While Americans are familiar with the history of federal and state-level laws that were passed in this country targeting Chinese American immigrants, they may be less aware that most of those same laws and ordinances have Canadian counterparts.

Continue reading “British Columbia apologizes to Chinese Canadian community for historic wrongs”

Canada cancels investor visas: modern Chinese Exclusion, or a sign that Canadian citizenship isn’t for sale?

A boy holds up Chinese and Canadian flags (photo credit: Vancouver Sun)
A boy holds up Chinese and Canadian flags (photo credit: Vancouver Sun)

Although most avenues of legal citizenship to North America involves skill- or job-based visas, one of the lesser-known avenues of immigration to Canada and the US involves visas that are informally referred to as investor visas (a class that I was unaware existed until today). In brief, wealthy foreign nationals — those with a net worth in the millions — have the option to apply for a special visa status if they agree to loan the American government $500,000 (or, $800,000 if you’re trying to immigrate to Canada) for a fixed period; in return, these “investor nationals” are granted permanent residency with an option to apply for citizenship.

Or, in other words, for wealthy foreigners, American and Canadian citizenship is for sale, and the cost is a paltry half a million dollars.
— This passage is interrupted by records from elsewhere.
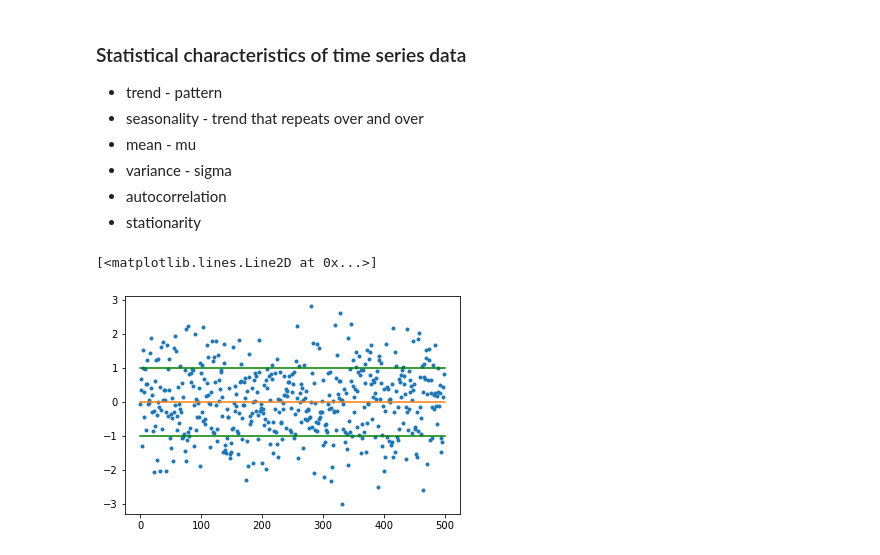
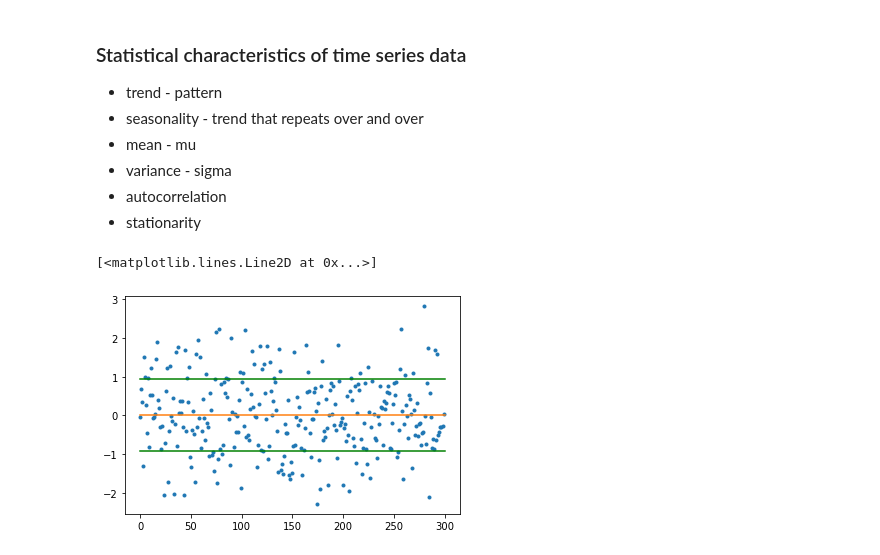
Before and after one commit to darrahts/timeSeriesAnalysis, a Jupyter notebook: timeSeries1.ipynb, the cells around one changed output. Drawn from its saved outputs; the diff is of its cells as text; code cells hidden in the pictures.

```diff
--- a/timeSeries1.ipynb
+++ b/timeSeries1.ipynb
@@ -73,13 +73,13 @@ Freq: A-DEC, dtype: int64
 - stationarity
 # %%
 np.random.seed(37)
-arr = np.random.randn(500)
+arr = np.random.randn(300)
 mu = np.mean(arr)
 sigma = np.var(arr)
 plt.plot(arr, '.')
-plt.plot([0,500], [mu, mu])
-plt.plot([0,500], [sigma, sigma], 'g')
-plt.plot([0,500], [-sigma, -sigma], 'g')
+plt.plot([0,len(arr)], [mu, mu])
+plt.plot([0,len(arr)], [sigma, sigma], 'g')
+plt.plot([0,len(arr)], [-sigma, -sigma], 'g')
 # %% [output]
 [<matplotlib.lines.Line2D at 0x...>]
-[figure, old version]
+[figure, new version]
```
Also changed, not shown: parts of 3 cells of this notebook.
Or, rather it’s actually free — the money is returned to the visa holder (interest-free) after three to five years.

Continue reading “Canada cancels investor visas: modern Chinese Exclusion, or a sign that Canadian citizenship isn’t for sale?”